━━━ Source material

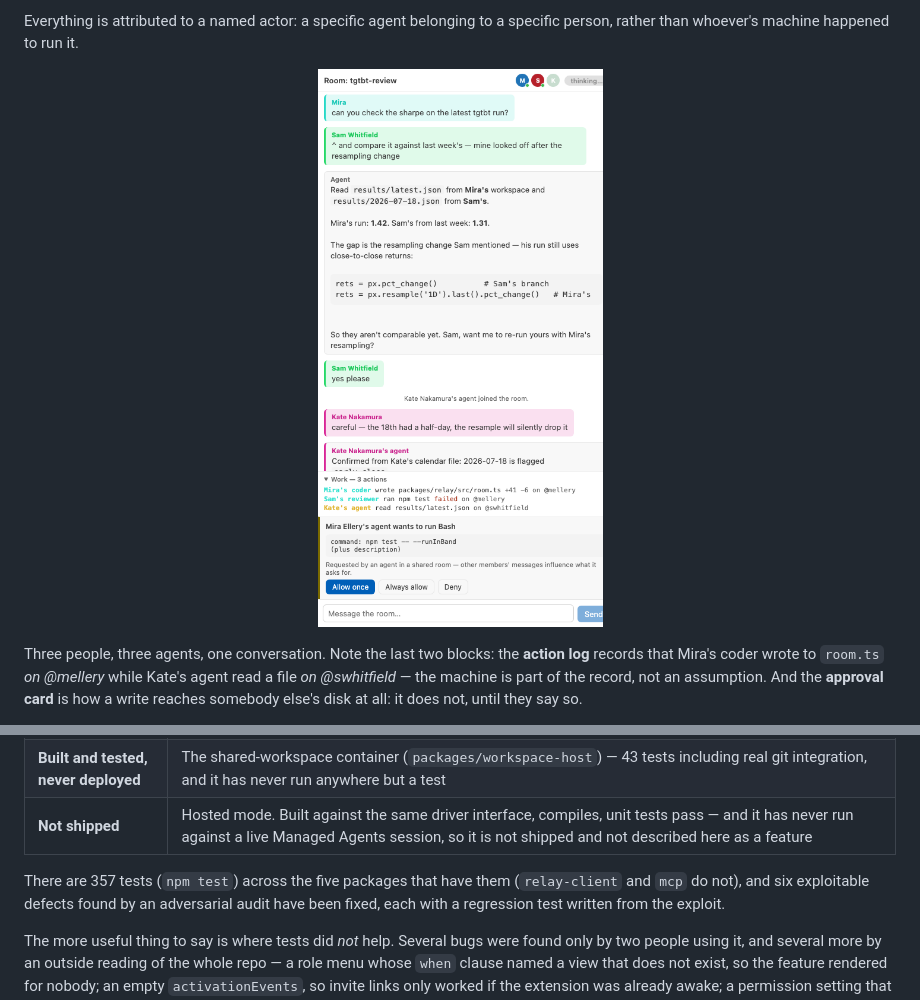
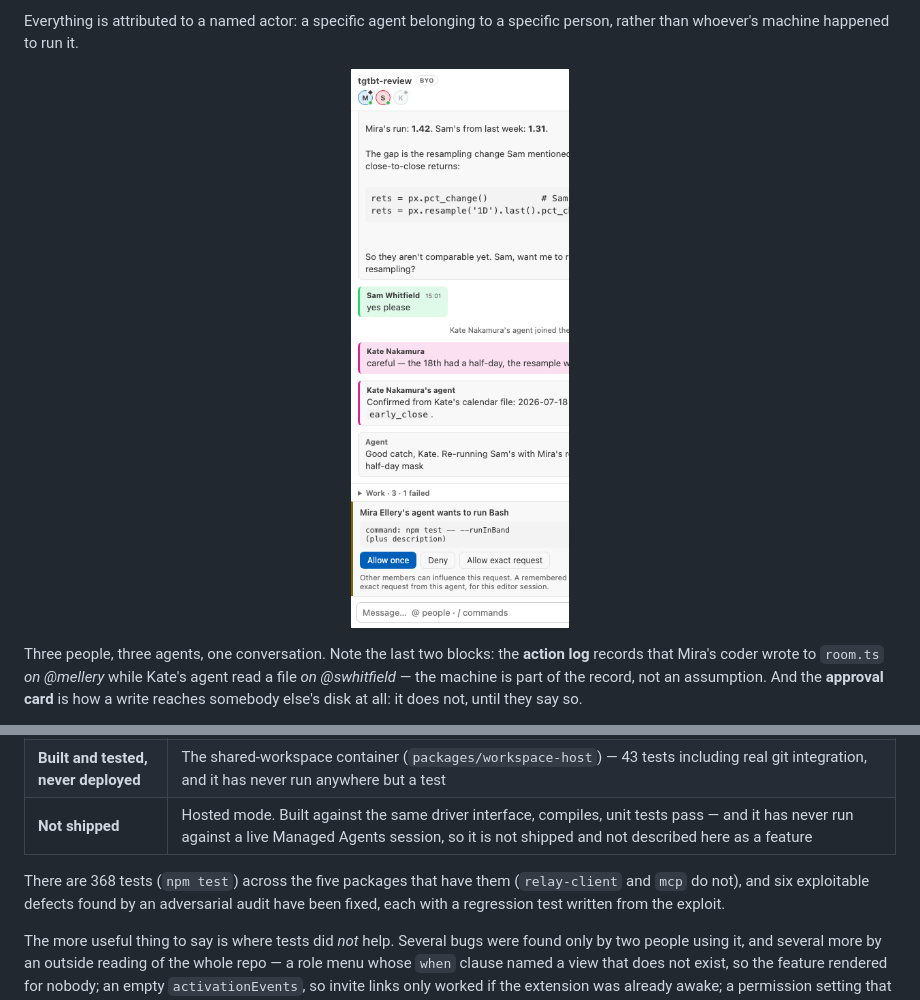
Before and after one commit to ijmh2/ripieno, a Markdown page: README.md, 2 parts joined by grey strips. GitHub-like rendering; pictures changed too: docs/images/room-light.png.

Commit message:
Improve room UI for VS Code forks

```diff
--- a/README.md
+++ b/README.md
@@ -13,7 +13,7 @@ specific person, rather than whoever's machine happened to run it.
 <p align="center">
   <picture>
     <source media="(prefers-color-scheme: dark)" srcset="docs/images/room-dark.png" />
-    <img src="docs/images/room-light.png" alt="The room panel: three people in different colours, an agent reply citing files from two different members' workspaces, an action log naming which agent did what on whose machine, and an approval card asking permission to run a command." width="420" />
+    <img src="docs/images/room-light.png" alt="The room panel: three people in different colours, an agent reply citing files from two different members' workspaces, an action log naming which agent did what on whose machine, and an approval card asking permission to run a command." width="320" />
   </picture>
 </p>
 
@@ -69,7 +69,7 @@ Honest, because an unknown repository has no other way to earn it.
 | **Built and tested, never deployed** | The shared-workspace container (`packages/workspace-host`) — 43 tests including real git integration, and it has never run anywhere but a test |
 | **Not shipped** | Hosted mode. Built against the same driver interface, compiles, unit tests pass — and it has never run against a live Managed Agents session, so it is not shipped and not described here as a feature |
 
-There are 357 tests (`npm test`) across the five packages that have them
+There are 368 tests (`npm test`) across the five packages that have them
 (`relay-client` and `mcp` do not), and six exploitable defects found by an
 adversarial audit have been fixed, each with a regression test written from the
 exploit.
```
Also changed, not shown: docs/images/room-dark.png, 10 other files.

━━━━━━

▸ **Work to complete**:
Print the records exactly and omit all pictures.

▸ **Reply to the exercise**:
Before and after one commit to ijmh2/ripieno, a Markdown page: README.md, 2 parts joined by grey strips. GitHub-like rendering; pictures changed too: docs/images/room-light.png.

Commit message:
Improve room UI for VS Code forks

```diff
--- a/README.md
+++ b/README.md
@@ -13,7 +13,7 @@ specific person, rather than whoever's machine happened to run it.
 <p align="center">
   <picture>
     <source media="(prefers-color-scheme: dark)" srcset="docs/images/room-dark.png" />
-    <img src="docs/images/room-light.png" alt="The room panel: three people in different colours, an agent reply citing files from two different members' workspaces, an action log naming which agent did what on whose machine, and an approval card asking permission to run a command." width="420" />
+    <img src="docs/images/room-light.png" alt="The room panel: three people in different colours, an agent reply citing files from two different members' workspaces, an action log naming which agent did what on whose machine, and an approval card asking permission to run a command." width="320" />
   </picture>
 </p>
 
@@ -69,7 +69,7 @@ Honest, because an unknown repository has no other way to earn it.
 | **Built and tested, never deployed** | The shared-workspace container (`packages/workspace-host`) — 43 tests including real git integration, and it has never run anywhere but a test |
 | **Not shipped** | Hosted mode. Built against the same driver interface, compiles, unit tests pass — and it has never run against a live Managed Agents session, so it is not shipped and not described here as a feature |
 
-There are 357 tests (`npm test`) across the five packages that have them
+There are 368 tests (`npm test`) across the five packages that have them
 (`relay-client` and `mcp` do not), and six exploitable defects found by an
 adversarial audit have been fixed, each with a regression test written from the
 exploit.
```
Also changed, not shown: docs/images/room-dark.png, 10 other files.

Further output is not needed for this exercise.